A bike messenger delivered two bags of fresh-cut flowers to City Hall just in time for Transportation Alternatives and Families for Safe Streets to take to the steps. At noon, members of the two organizations, joined by sympathetic city council members, laid pink roses and yellow carnations at the steps of City Hall– alongside photographs of loved ones who had died in traffic accidents. The organizations had joined forces to declare a state of emergency on Mayor Bill de Blasio’s Vision Zero Plan.
In 2014, when the mayor announced his plan to end traffic deaths and injuries by improving street design and traffic enforcement, some 4,000 New Yorkers were seriously injured and 250 killed in traffic accidents annually. The aim was to reach zero traffic casualties by 2024.

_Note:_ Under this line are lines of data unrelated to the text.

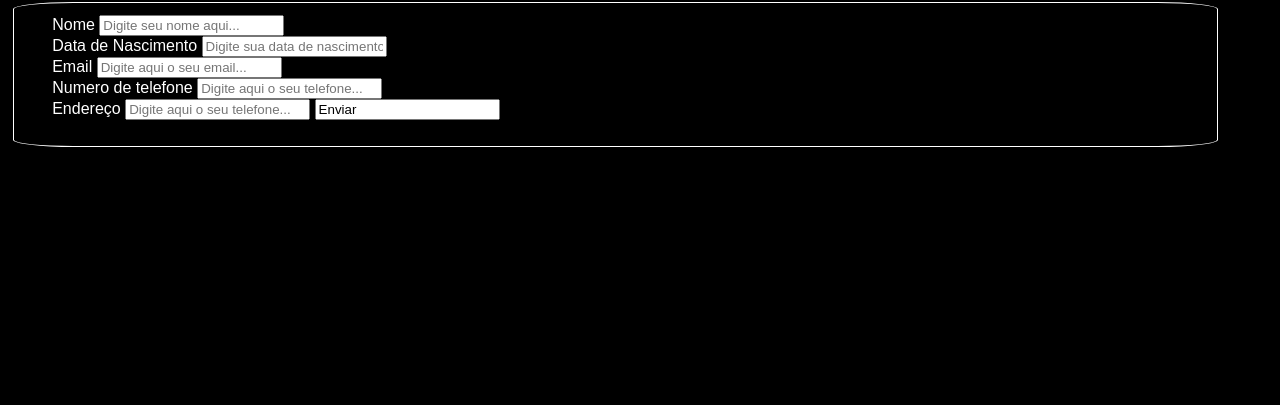
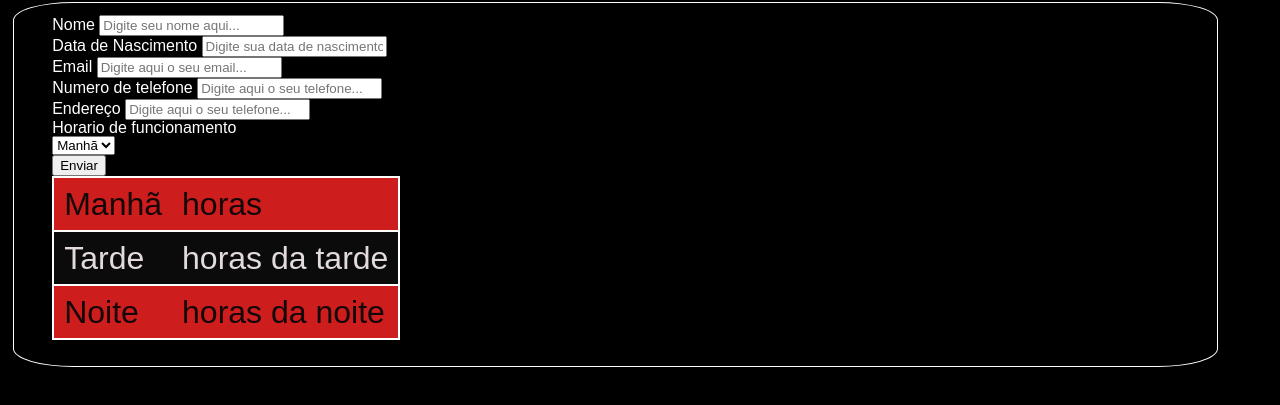
Before and after one commit to regicx/regentesite, a plain HTML site: page peter.html in a window 1280 px wide. Shown: the part 255-660 px from the top of the page. Drawn offline with Linux system fonts and the light colour scheme; a web font is replaced by a local one.

Commit message:
Add files via upload

```diff
--- a/peter.html
+++ b/peter.html
@@ -56,12 +56,37 @@
                 placeholder="Digite aqui o seu telefone..."
                 required>
 
+               <fieldset>
+                <legend>Horario de funcionamento</legend>
+                <select name=""id="">
+
+                    <option value="M">Manhã</option>
+                    <option value="T">Tarde</option>
+                    <option value="N">Noite</option>
+                </select>
+            </fieldset>
 
 
-            <input taype="submit"
+            <input type="submit"
             value="Enviar">
 
             </form>
+            <table>
+                <tr>
+                    <td>Manhã</td>
+                    <td>horas</td>
+                </tr>
+                <tr>
+                    <td>Tarde</td>
+                    <td>horas da tarde</td>
+
+                </tr>
+                <tr>
+                    <td>Noite</td>
+                    <td>horas da noite</td>
+                    </td>
+                </tr>
+            </table>
 
         </section>
 </body>
```
Also changed, not shown: aranha.html (+3 -3 lines), index.html (+1 -1 lines), miranha.html (+1 -1 lines).
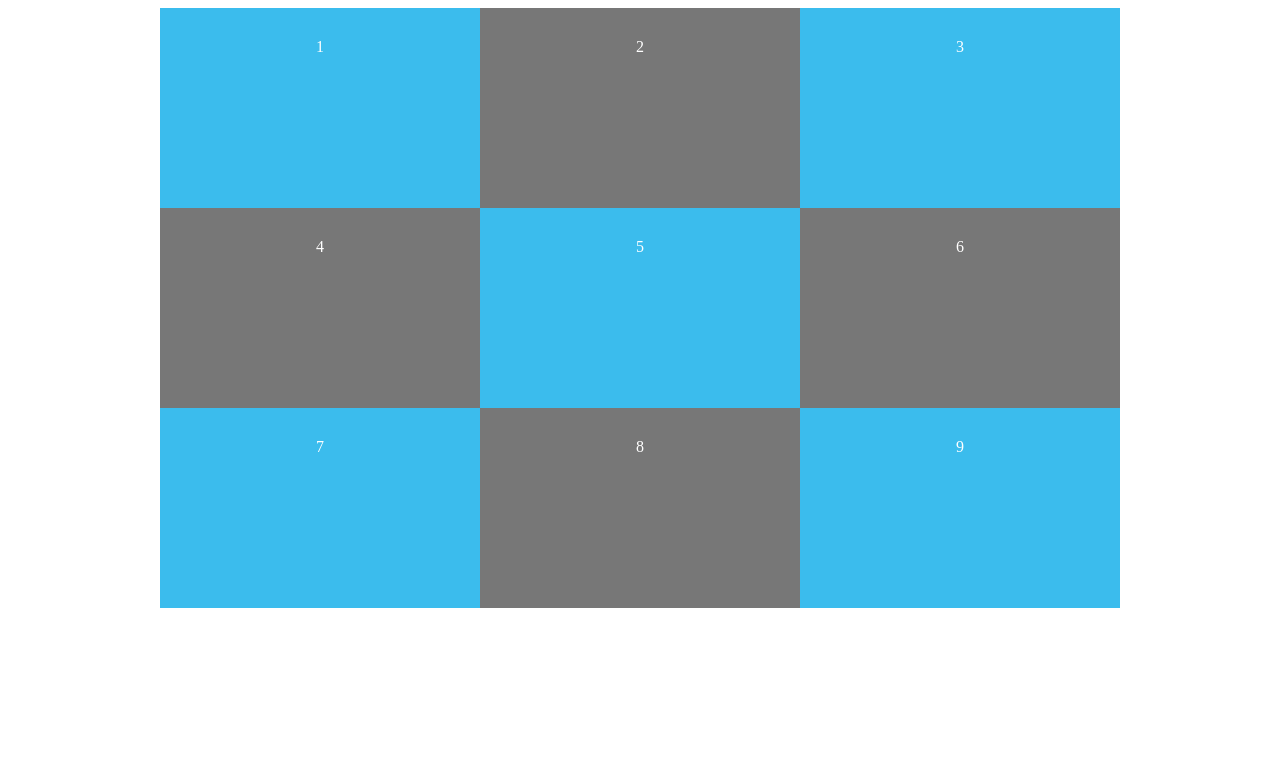
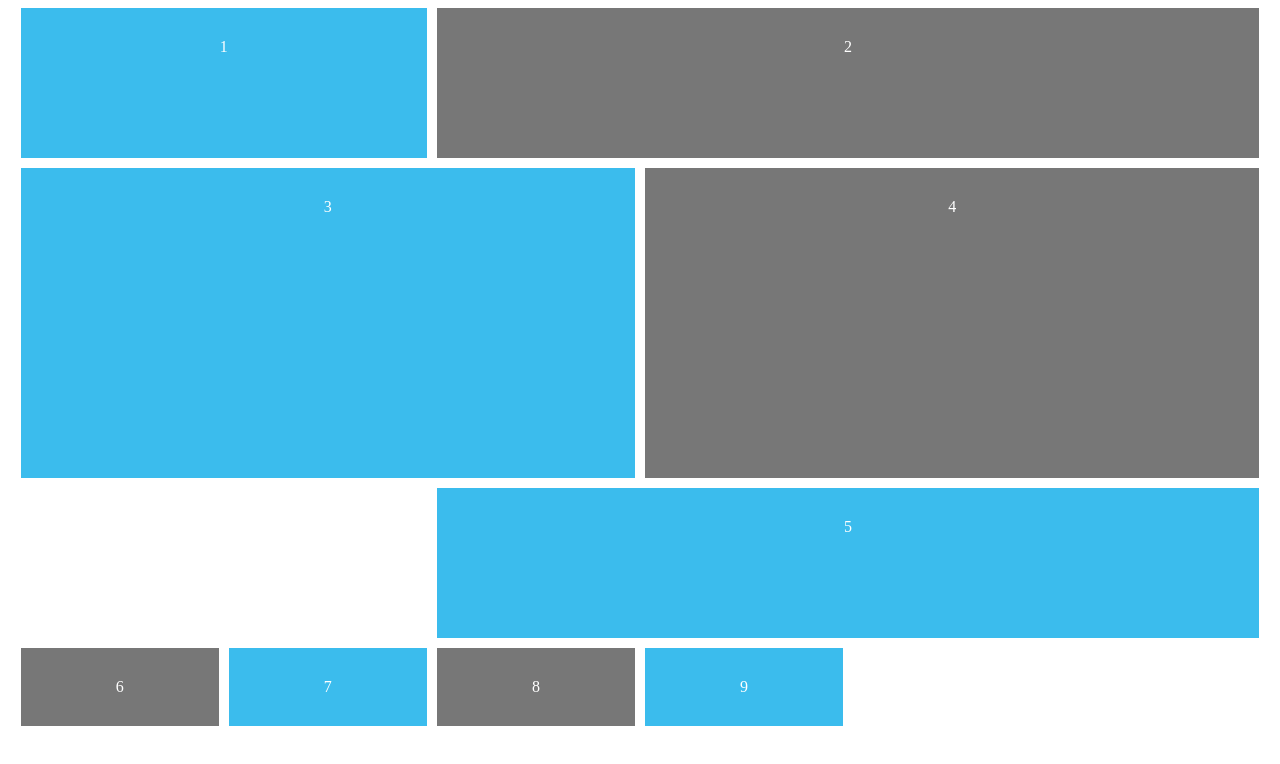
Before and after one commit to Petriu/CSS-Grid, a plain HTML site: page css-grid-playlist-master/index.html in a window 1280 px wide. Shown: the top 764 px of the page. Drawn offline with Linux system fonts and the light colour scheme.

Commit message:
Grid-lines

```diff
--- a/css-grid-playlist-master/index.html
+++ b/css-grid-playlist-master/index.html
@@ -13,9 +13,11 @@ body{
     display: grid;
      /*grid-template-columns: 30% 20% 50%; */
      /* grid-template-columns: 1fr 2fr 1fr;*/
-     grid-template-columns: repeat(3, 1fr);
-     grid-template-rows: repeat(10, minmax(200px, auto));
-     max-width: 960px;
+
+     grid-template-columns: repeat(6, 1fr);
+     grid-template-rows: repeat(4, minmax(150px, auto));
+     grid-gap: 10px;
+     max-width: 98%;
      margin: 0 auto;
  }
 
@@ -28,6 +30,32 @@ body{
     background: #777;
 }
 
+.one
+{
+   /* grid-column-start: 1;
+    grid-column-end: 3;*/
+
+    grid-column: 1/3 ;
+}
+
+.two{
+    grid-column: 3/ 7 ;
+}
+
+.three{
+    grid-column: 1/ 4;
+    grid-row: 2/ 4;
+}
+
+.four{
+    grid-column: 4/ 7;
+    grid-row: 2/ 4;
+
+    }
+    .five{
+        grid-column: 3/ 7;
+    }
+
 </style>
 
     </head>
@@ -36,15 +64,15 @@ body{
 
         <div id="content">
 
-            <div>1</div>
-            <div>2</div>
-            <div>3</div>
-            <div>4</div>
-            <div>5</div>
-            <div>6</div>
-            <div>7</div>
-            <div>8</div>
-            <div>9</div>
+            <div class="one">1</div>
+            <div class="two">2</div>
+            <div class="three">3</div>
+            <div class="four">4</div>
+            <div class="five">5</div>
+            <div class="six">6</div>
+            <div class="seven">7</div>
+            <div class="eight">8</div>
+            <div class="nine">9</div>
 
         </div>
 
```
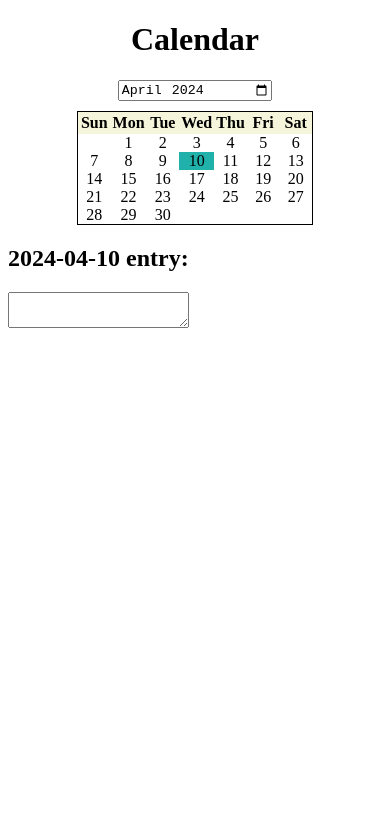
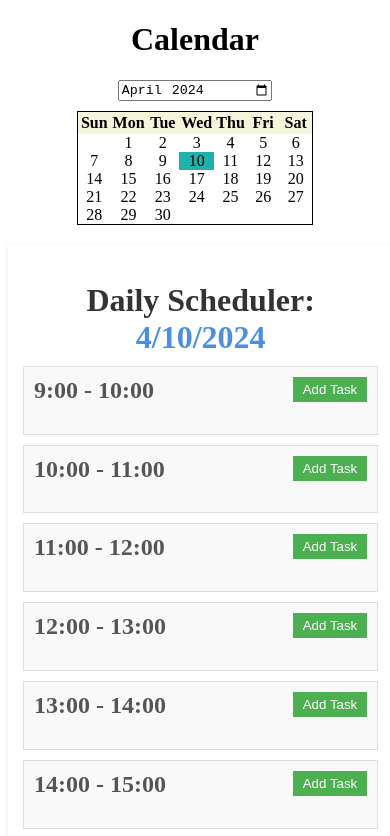
Before and after one commit to cse110-sp24-group4/warmup-exercise, a plain HTML site: page index.html in a window 390 px wide. Both pictures are taken after a click on the element "10". Shown: the top 836 px of the page. Drawn offline with Linux system fonts and the light colour scheme.

Commit message:
"Add daily scheduler feature to calendar app"
This commit adds a daily scheduler feature to the calendar app. The scheduler displays time slots for each hour from 9 AM to 5 PM and allows users to add tasks for each

```diff
--- a/calendar_main.css
+++ b/calendar_main.css
@@ -31,3 +31,72 @@ h1 {
 .selectedDay {
     background-color: lightseagreen;
 }
+#daily-scheduler {
+    margin-top: 20px;
+    padding: 15px;
+    background-color: #fff;
+    box-shadow: 0 2px 5px rgba(0,0,0,0.1);
+}
+
+#daily-scheduler h1 {
+    color: #333;
+    margin-bottom: 10px;
+}
+
+#scheduler-date span {
+    font-weight: bold;
+    color: #4A90E2;
+}
+
+.time-slot {
+    margin-top: 10px;
+    padding: 10px;
+    background-color: #f9f9f9;
+    border: 1px solid #ddd;
+    position: relative;
+}
+
+.time-slot h2 {
+    margin-top: 0;
+    color: #555;
+}
+
+.tasks {
+    list-style-type: none;
+    padding: 0;
+    margin-top: 10px;
+}
+
+.tasks li {
+    background-color: #eef;
+    padding: 5px;
+    border: 1px solid #ccd;
+    margin-bottom: 5px;
+}
+
+.add-task {
+    padding: 5px 10px;
+    background-color: #4CAF50;
+    color: white;
+    border: none;
+    cursor: pointer;
+    position: absolute;
+    top: 10px;
+    right: 10px;
+}
+
+.add-task:hover {
+    background-color: #45a049;
+}
+
+/* Responsive styling if necessary */
+@media (max-width: 768px) {
+    #daily-scheduler {
+        width: 95%;
+        margin: 20px auto;
+    }
+
+    .time-slot {
+        padding: 10px;
+    }
+}
--- a/calendar_main.js
+++ b/calendar_main.js
@@ -1,71 +1,59 @@
 window.onload = (event) => {
     const monthInput = document.getElementById('monthInput');
-
     monthInput.addEventListener('input', updateCalendar);
 
-    const entry = document.getElementById('entry');
-    entry.addEventListener('input', saveEntry);
-
-    updateCalendar()
-  };
-
-function saveEntry(e) {
-    const monthInput = document.getElementById('monthInput');
-    const date = monthInput.value + '-' + document.querySelector('.selectedDay').innerHTML;
-    localStorage.setItem(date, e.currentTarget.value);
-}
-
-function loadEntry(date) {
-    const entry = document.getElementById('entry');
-    entry.value = localStorage.getItem(date);
-}
-
-function selectDay(e) {
-    console.log('hi');
-    const oldSelected = document.querySelector('.selectedDay');
-    if (oldSelected) {
-        oldSelected.classList.remove('selectedDay');
-    }
-    e.currentTarget.classList.add('selectedDay');
-
-    const entryTitle = document.getElementById('entryTitle');
-    const monthInput = document.getElementById('monthInput');
-    const date = monthInput.value + '-' + e.currentTarget.innerHTML;
-    entryTitle.innerHTML = date +' entry:';
-
-    loadEntry(date);
-}
+    updateCalendar();
+};
 
 function updateCalendar() {
     const calendarContainer = document.getElementById('calendar');
-    const childrenWithClassDay = calendarContainer.querySelectorAll('.day');
+    calendarContainer.querySelectorAll('.day').forEach(child => child.remove());
 
-    // Remove each child with the class 'day'
-    childrenWithClassDay.forEach(child => {
-        child.remove();
-    });
-
-    // Get the month and year
     const monthInput = document.getElementById('monthInput').value;
     const year = Number(monthInput.split('-')[0]);
     const month = Number(monthInput.split('-')[1]) - 1;
 
     const firstDay = new Date(year, month, 1).getDay();
     const daysInMonth = new Date(year, month + 1, 0).getDate();
-    // Fill in the days of the month
+
     for (let i = 0; i < firstDay; i++) {
-        const emptyDay = document.createElement('div');
-        emptyDay.classList.add('day');
-        emptyDay.classList.add('emptyDay');
-        calendarContainer.appendChild(emptyDay);
+        calendarContainer.appendChild(document.createElement('div')).className = 'day emptyDay';
     }
 
-    // Fill in the days of the month
     for (let i = 1; i <= daysInMonth; i++) {
         const day = document.createElement('div');
-        day.classList.add('day');
+        day.className = 'day';
         day.textContent = i;
-        day.addEventListener('click', selectDay);
+        day.addEventListener('click', (e) => {
+            document.querySelectorAll('.selectedDay').forEach(d => d.classList.remove('selectedDay'));
+            e.currentTarget.classList.add('selectedDay');
+            const date = new Date(year, month, i);
+            updateScheduler(date);
+        });
         calendarContainer.appendChild(day);
     }
 }
+
+function updateScheduler(date) {
+    const schedulerDateDisplay = document.querySelector('#scheduler-date span');
+    schedulerDateDisplay.textContent = date.toLocaleDateString();
+
+    const scheduler = document.querySelector('#daily-scheduler .time-slots');
+    scheduler.innerHTML = '';
+
+    for (let hour = 9; hour <= 17; hour++) {
+        let timeSlot = document.createElement('div');
+        timeSlot.className = 'time-slot';
+        timeSlot.innerHTML = `<h2>${hour}:00 - ${hour + 1}:00</h2><ul class="tasks"></ul><button class="add-task">Add Task</button>`;
+        scheduler.appendChild(timeSlot);
+
+        timeSlot.querySelector('.add-task').addEventListener('click', function() {
+            const taskText = prompt(`Add an event for ${hour}:00 - ${hour + 1}:00 on ${date.toLocaleDateString()}`);
+            if (taskText) {
+                const taskItem = document.createElement('li');
+                taskItem.textContent = taskText;
+                timeSlot.querySelector('.tasks').appendChild(taskItem);
+            }
+        });
+    }
+}
--- a/index.html
+++ b/index.html
@@ -1,8 +1,8 @@
 <!DOCTYPE html>
 <html lang="en">
   <head>
-    <meta charset="UTF-8">
-    <link rel="stylesheet" href="calendar_main.css" type="text/css">
+    <meta charset="UTF-8" />
+    <link rel="stylesheet" href="calendar_main.css" type="text/css" />
     <title>Calendar Scheduler</title>
     <script src="calendar_main.js"></script>
   </head>
@@ -10,7 +10,7 @@
     <h1>Calendar</h1>
 
     <div class="monthSelect">
-        <input type="month" id="monthInput" value="2024-04">
+      <input type="month" id="monthInput" value="2024-04" />
     </div>
 
     <div id="calendar">
@@ -21,12 +21,15 @@
       <div class="days">Thu</div>
       <div class="days">Fri</div>
       <div class="days">Sat</div>
+      <!-- Days are dynamically filled here -->
     </div>
 
-    <div id="dayPlanner">
-        <h2 id="entryTitle"></h2>
-        <textarea id="entry"></textarea>
+    <!-- Daily Scheduler Section, displayed based on selected day -->
+    <div id="daily-scheduler">
+      <h1 id="scheduler-date">Daily Scheduler: <span></span></h1>
+      <div class="time-slots">
+        <!-- Time slots will be generated here -->
       </div>
-
+    </div>
   </body>
 </html>
```
Lines whose indentation alone changed are shown as unchanged.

Today, activists took to the steps of City Hall because they believe that change is happening too slowly. Marco Conner, deputy director of Transportation Alternatives, announced that traffic-related deaths had actually increased from last year. “We are gathered because more people are dying this year, at a higher rate, than last year,” he said. “According to the NYPD, 65 people have lost their lives this year. It’s up 30 percent compared to last year. Every 36 hours someone is killed.”
In the crowd behind him, activists held signs reading “Streets have stories” and “We mourn” alongside a large banner listing this year’s traffic fatalities under the header “Killed on Streets that Mayor De Blasio Failed To Fix.”
The crowd on City Hall’s steps represented a mix of perspectives on Vision Zero. City council members spoke about the traffic crashes that occured in their districts, and emphasized the importance of redesigning city streets. Parents of children killed in car accidents donned veils of mourning and shared their personal stories as reason for change. Working bike messengers passed in and out of the rally to add photographs of loved ones to the altar on the steps before continuing on their routes.
Council Member Ydanis Rodriguez of District 10, who serves as Chair of the city’s Committee on Transportation, explained that activists had asked the City Council to sign a new Vision Zero bill, called the Vision Zero Street Design Standard.
According to the New York City Council website, the bill would require the Department of Transportation “to develop a checklist of street design elements that enhance safety that the department shall consider for arterial street design projects” and publish the checklist and affected projects to its website. Those street design elements include protected bike lanes, pedestrian islands, wide sidewalks, and signal retiming. The bill, which has Transportation Alternatives’ support, is intended to speed up initiatives already begun by the mayor’s Vision Zero Plan.
As the rally concluded, the crowd chanted “Enough is enough” and shouted for the mayor and City Hall to better implement Vision Zero. In the final moments of the assembly, Council Member Rodriguez announced that rally organizers had just learned that the Vision Zero Street Design Standard bill will be voted on by the end of this month. Activists continued to lay photographs and flowers on City Hall’s steps, with the understanding that a promise to vote did not signal the total success of Vision Zero. Nevertheless, there was a cheer from the crowd at the announcement that change might be speeding up again.